**Activity:** Look through the entries below for the string "Hash", and copy each line where it is found.

----

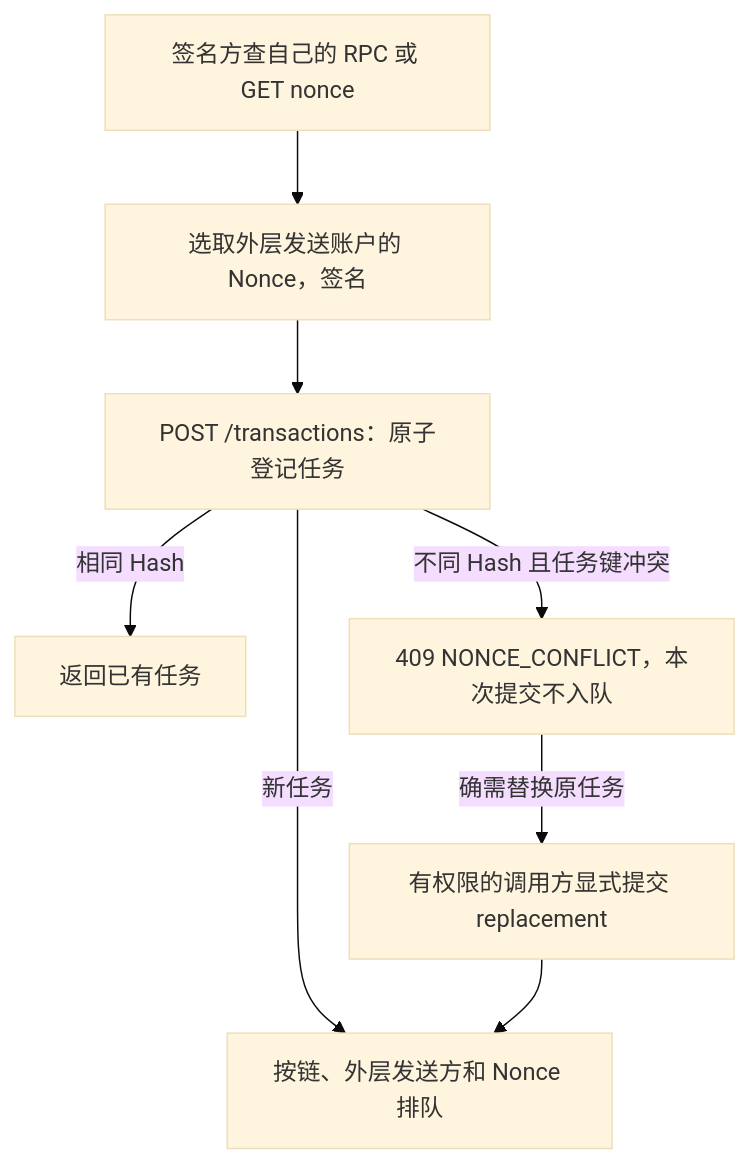
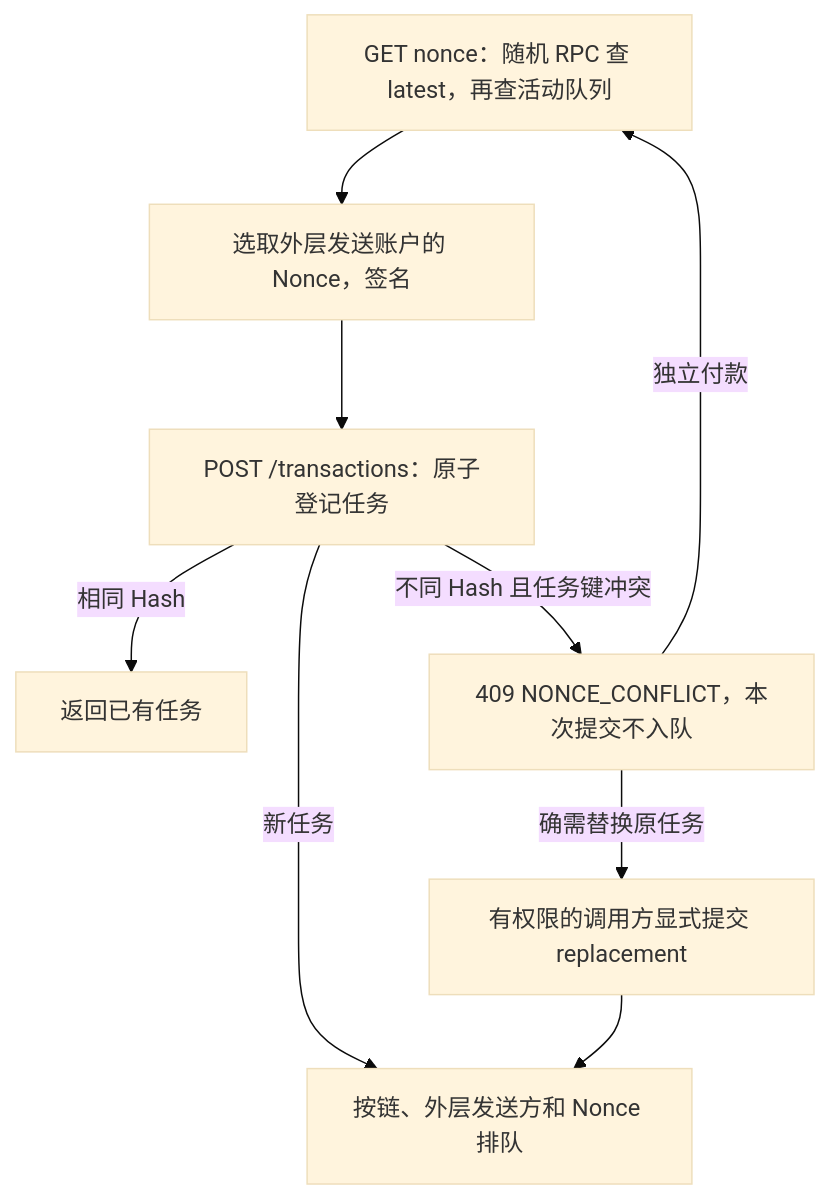
Before and after one commit to GMWalletApp/Broadcaster: the first of 2 diagrams in README.md, drawn with Mermaid (base theme). The commit also changed other lines of this file and 12 other files, not shown here.

Commit message:
Resolve suggested EVM nonce from a live RPC and active task queue

```diff
--- a/README.md
+++ b/README.md
@@ -57,10 +59,11 @@
 ~~~mermaid
 flowchart TD
-    Read["签名方查自己的 RPC 或 GET nonce"] --> Sign["选取外层发送账户的 Nonce，签名"]
+    Read["GET nonce：随机 RPC 查 latest，再查活动队列"] --> Sign["选取外层发送账户的 Nonce，签名"]
     Sign --> Submit["POST /transactions：原子登记任务"]
     Submit -->|相同 Hash| Existing["返回已有任务"]
     Submit -->|不同 Hash 且任务键冲突| Conflict["409 NONCE_CONFLICT，本次提交不入队"]
     Submit -->|新任务| Queue["按链、外层发送方和 Nonce 排队"]
+    Conflict -->|独立付款| Read
     Conflict -->|确需替换原任务| Replace["有权限的调用方显式提交 replacement"]
     Replace --> Queue
 ~~~
```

----

**Your solution:**
     Submit -->|相同 Hash| Existing["返回已有任务"]
     Submit -->|不同 Hash 且任务键冲突| Conflict["409 NONCE_CONFLICT，本次提交不入队"]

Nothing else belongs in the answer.